_Input data_

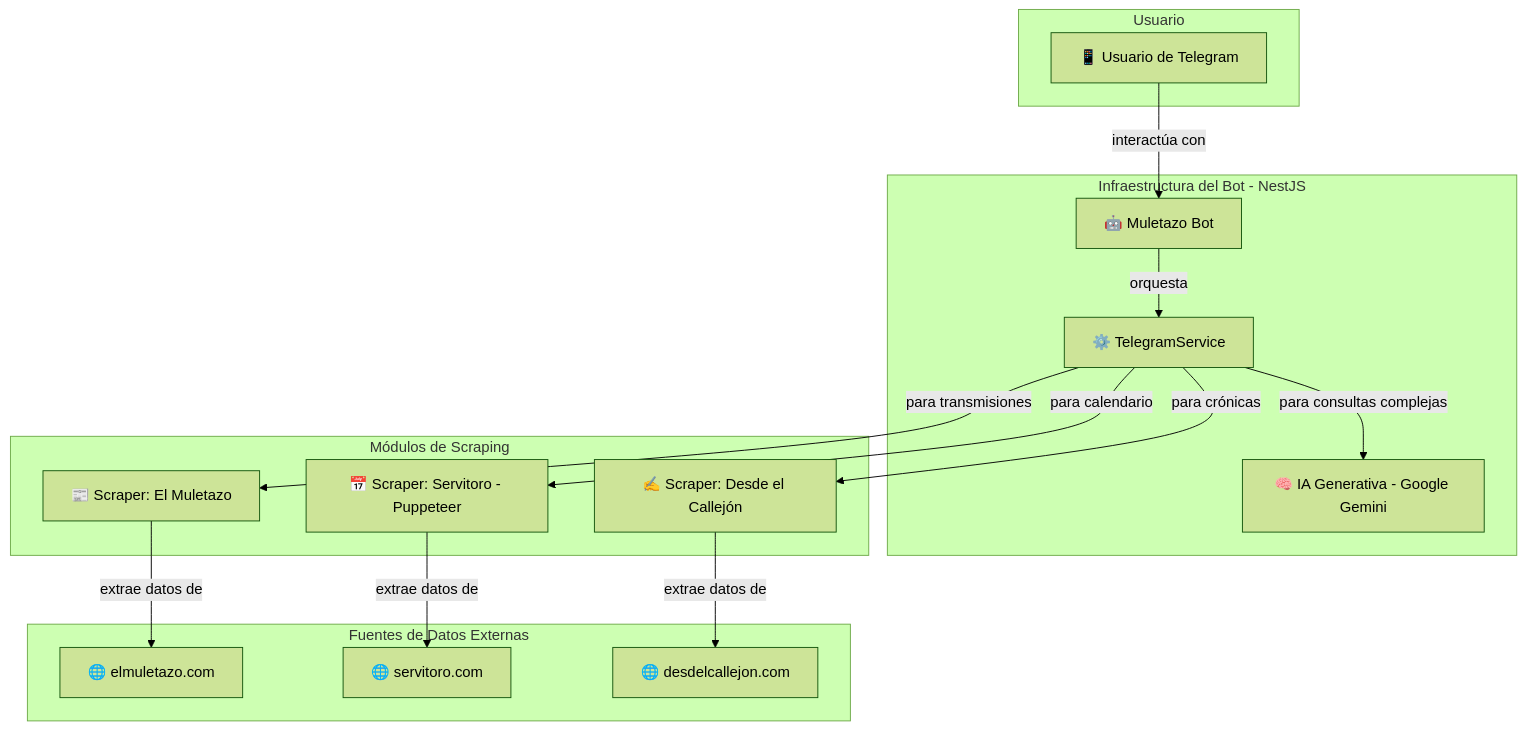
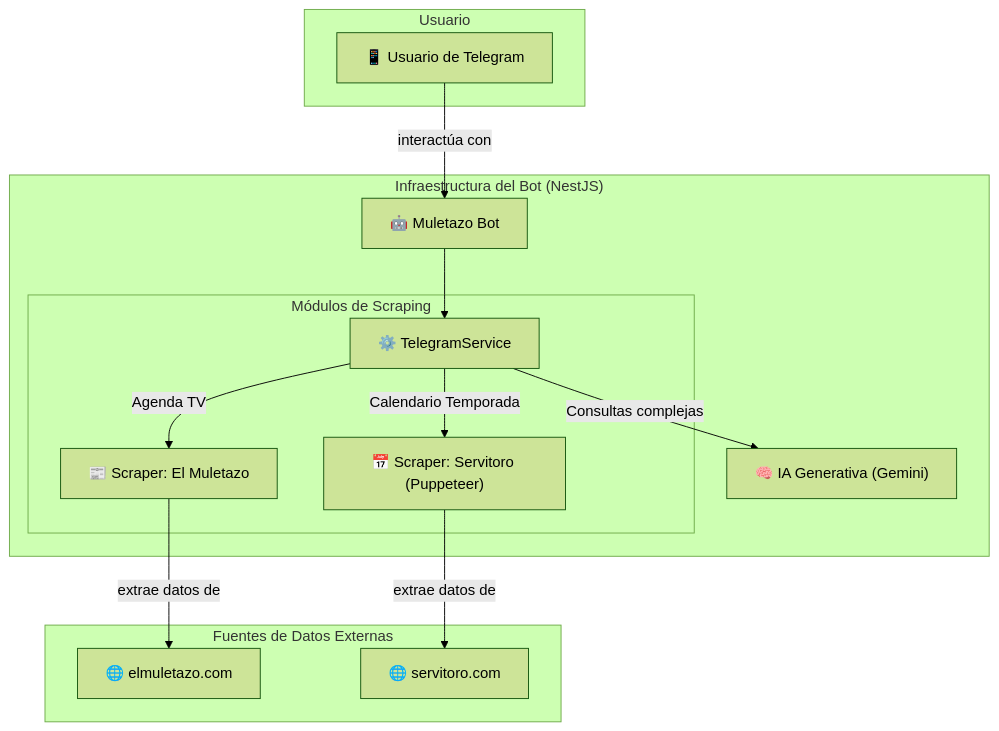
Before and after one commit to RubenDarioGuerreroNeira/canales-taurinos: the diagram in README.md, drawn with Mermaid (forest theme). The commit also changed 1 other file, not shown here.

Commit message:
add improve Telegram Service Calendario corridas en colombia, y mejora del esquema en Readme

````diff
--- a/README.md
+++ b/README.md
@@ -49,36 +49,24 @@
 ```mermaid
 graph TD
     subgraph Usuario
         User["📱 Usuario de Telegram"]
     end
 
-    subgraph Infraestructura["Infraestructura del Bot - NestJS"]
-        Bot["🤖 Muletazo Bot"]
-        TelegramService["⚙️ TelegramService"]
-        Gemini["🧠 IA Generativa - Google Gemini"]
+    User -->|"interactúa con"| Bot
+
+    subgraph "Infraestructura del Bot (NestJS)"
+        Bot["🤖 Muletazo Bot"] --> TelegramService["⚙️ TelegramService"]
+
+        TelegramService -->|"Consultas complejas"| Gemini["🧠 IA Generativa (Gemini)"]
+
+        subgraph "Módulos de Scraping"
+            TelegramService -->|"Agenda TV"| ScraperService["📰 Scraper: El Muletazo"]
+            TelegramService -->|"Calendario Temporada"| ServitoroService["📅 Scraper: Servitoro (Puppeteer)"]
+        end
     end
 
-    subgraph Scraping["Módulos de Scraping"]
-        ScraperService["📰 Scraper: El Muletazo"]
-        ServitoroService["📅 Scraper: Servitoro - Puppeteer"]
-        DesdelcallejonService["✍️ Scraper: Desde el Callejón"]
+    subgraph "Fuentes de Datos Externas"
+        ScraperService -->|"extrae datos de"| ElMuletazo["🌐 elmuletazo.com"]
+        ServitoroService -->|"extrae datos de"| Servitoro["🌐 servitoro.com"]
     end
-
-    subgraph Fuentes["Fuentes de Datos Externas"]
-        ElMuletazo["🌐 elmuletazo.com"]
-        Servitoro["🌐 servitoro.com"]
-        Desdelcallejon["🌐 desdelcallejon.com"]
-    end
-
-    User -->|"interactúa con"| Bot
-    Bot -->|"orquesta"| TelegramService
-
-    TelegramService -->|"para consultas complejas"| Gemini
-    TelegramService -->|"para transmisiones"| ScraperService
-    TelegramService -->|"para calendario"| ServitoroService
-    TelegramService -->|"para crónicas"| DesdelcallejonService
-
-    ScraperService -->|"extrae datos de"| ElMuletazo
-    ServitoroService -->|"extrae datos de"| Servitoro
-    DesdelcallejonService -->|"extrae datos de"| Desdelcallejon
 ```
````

_Directions for this task_
Output the full material exactly as given, without its pictures.

_Exercise response_
Before and after one commit to RubenDarioGuerreroNeira/canales-taurinos: the diagram in README.md, drawn with Mermaid (forest theme). The commit also changed 1 other file, not shown here.

Commit message:
add improve Telegram Service Calendario corridas en colombia, y mejora del esquema en Readme

````diff
--- a/README.md
+++ b/README.md
@@ -49,36 +49,24 @@
 ```mermaid
 graph TD
     subgraph Usuario
         User["📱 Usuario de Telegram"]
     end
 
-    subgraph Infraestructura["Infraestructura del Bot - NestJS"]
-        Bot["🤖 Muletazo Bot"]
-        TelegramService["⚙️ TelegramService"]
-        Gemini["🧠 IA Generativa - Google Gemini"]
+    User -->|"interactúa con"| Bot
+
+    subgraph "Infraestructura del Bot (NestJS)"
+        Bot["🤖 Muletazo Bot"] --> TelegramService["⚙️ TelegramService"]
+
+        TelegramService -->|"Consultas complejas"| Gemini["🧠 IA Generativa (Gemini)"]
+
+        subgraph "Módulos de Scraping"
+            TelegramService -->|"Agenda TV"| ScraperService["📰 Scraper: El Muletazo"]
+            TelegramService -->|"Calendario Temporada"| ServitoroService["📅 Scraper: Servitoro (Puppeteer)"]
+        end
     end
 
-    subgraph Scraping["Módulos de Scraping"]
-        ScraperService["📰 Scraper: El Muletazo"]
-        ServitoroService["📅 Scraper: Servitoro - Puppeteer"]
-        DesdelcallejonService["✍️ Scraper: Desde el Callejón"]
+    subgraph "Fuentes de Datos Externas"
+        ScraperService -->|"extrae datos de"| ElMuletazo["🌐 elmuletazo.com"]
+        ServitoroService -->|"extrae datos de"| Servitoro["🌐 servitoro.com"]
     end
-
-    subgraph Fuentes["Fuentes de Datos Externas"]
-        ElMuletazo["🌐 elmuletazo.com"]
-        Servitoro["🌐 servitoro.com"]
-        Desdelcallejon["🌐 desdelcallejon.com"]
-    end
-
-    User -->|"interactúa con"| Bot
-    Bot -->|"orquesta"| TelegramService
-
-    TelegramService -->|"para consultas complejas"| Gemini
-    TelegramService -->|"para transmisiones"| ScraperService
-    TelegramService -->|"para calendario"| ServitoroService
-    TelegramService -->|"para crónicas"| DesdelcallejonService
-
-    ScraperService -->|"extrae datos de"| ElMuletazo
-    ServitoroService -->|"extrae datos de"| Servitoro
-    DesdelcallejonService -->|"extrae datos de"| Desdelcallejon
 ```
````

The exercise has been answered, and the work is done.